State how many lines in the listing below include the word "share". Give nothing but the number.
++++++
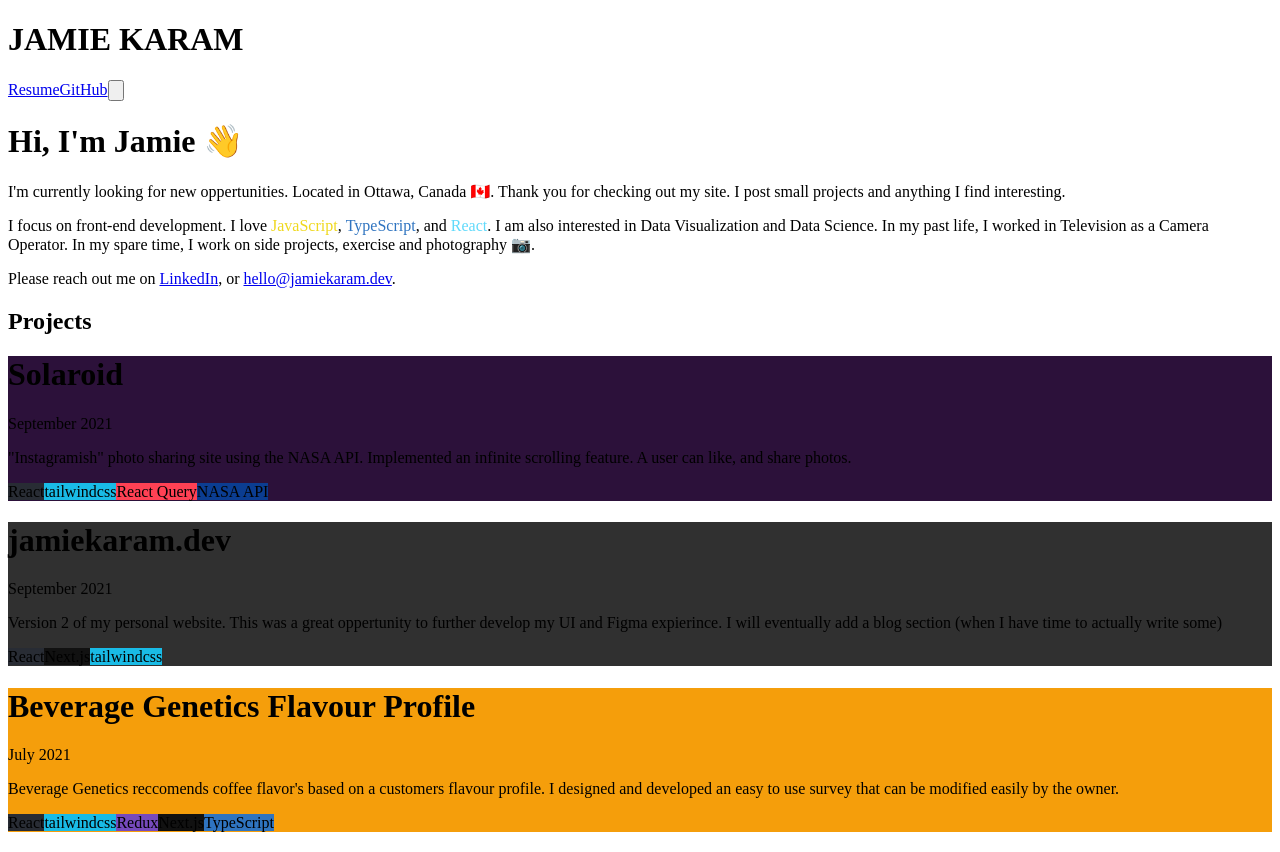
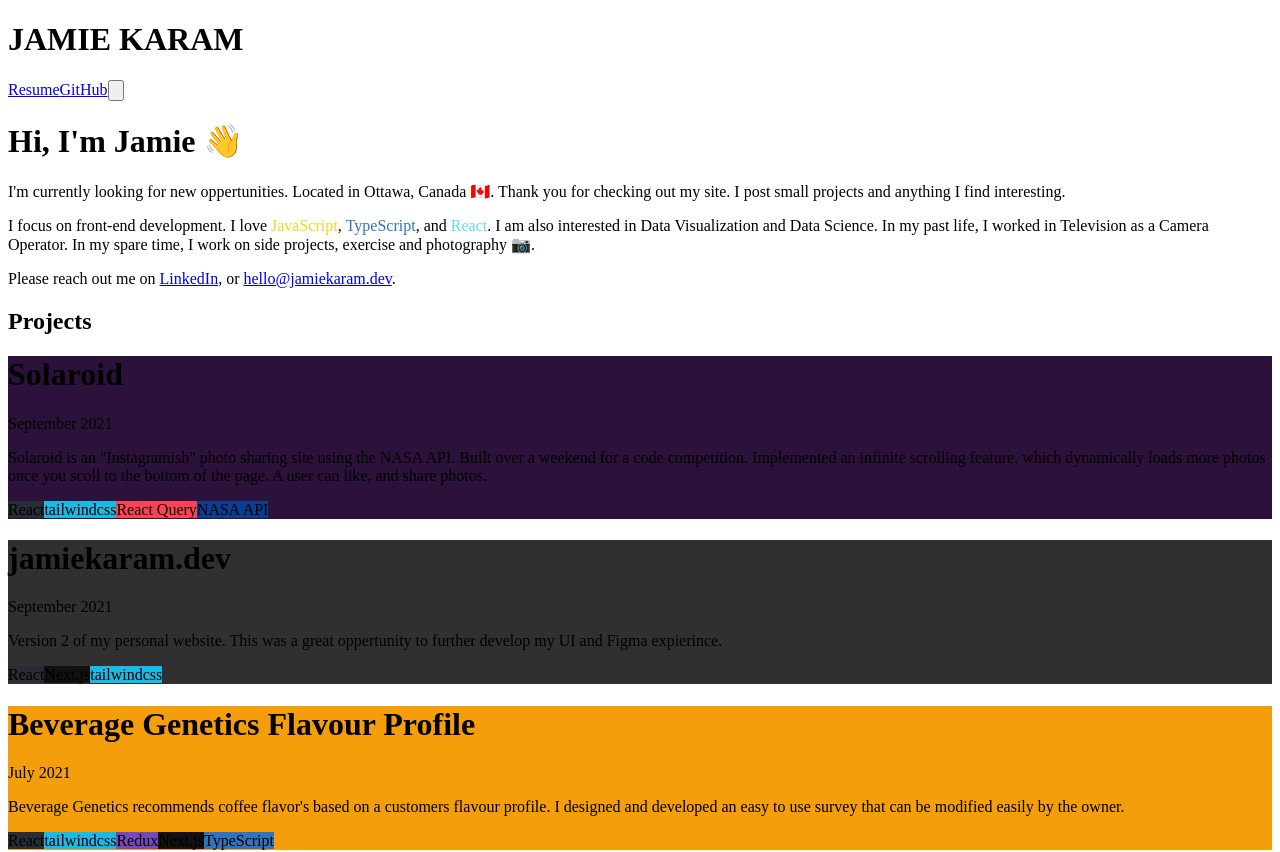
Before and after one commit to JKaram/portfolio-site, a Next.js app: page / in a window 1280 px wide. Shown: the top 852 px of the page. Built offline with nearby package versions, Linux system fonts and the light colour scheme; no server answers.

Commit message:
edit portfolio text

```diff
--- a/sections/Portfolio/constants.ts
+++ b/sections/Portfolio/constants.ts
@@ -11,7 +11,7 @@ export const portfolioProjects = [
     link: "https://solaroid.jamiekaram.dev/",
     img: solaroid,
     description:
-      '"Instagramish" photo sharing site using the NASA API. Implemented an infinite scrolling feature. A user can like, and share photos.',
+      'Solaroid is an "Instagramish" photo sharing site using the NASA API. Built over a weekend for a code competition. Implemented an infinite scrolling feature, which dynamically loads more photos once you scoll to the bottom of the page. A user can like, and share photos.',
     technologies: ["React", "tailwindcss", "React Query", "NASA API"],
     date: new Date(2021, 8),
   },
@@ -21,7 +21,7 @@ export const portfolioProjects = [
     link: "https://github.com/JKaram/portfolio-site",
     img: site,
     description:
-      "Version 2 of my personal website. This was a great oppertunity to further develop my UI and Figma expierince. I will eventually add a blog section (when I have time to actually write some)",
+      "Version 2 of my personal website. This was a great oppertunity to further develop my UI and Figma expierince.",
     technologies: ["React", "Next.js", "tailwindcss"],
     date: new Date(2021, 8),
   },
@@ -31,7 +31,7 @@ export const portfolioProjects = [
     link: "https://coffee-survey.netlify.app/",
     color: "#f59e0b",
     description:
-      "Beverage Genetics reccomends coffee flavor's based on a customers flavour profile. I designed and developed an easy to use survey that can be modified easily by the owner.",
+      "Beverage Genetics recommends coffee flavor's based on a customers flavour profile. I designed and developed an easy to use survey that can be modified easily by the owner.",
     technologies: ["React", "tailwindcss", "Redux", "Next.js", "TypeScript"],
     date: new Date(2021, 6),
   },
```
++++++
**Solution to this exercise**
2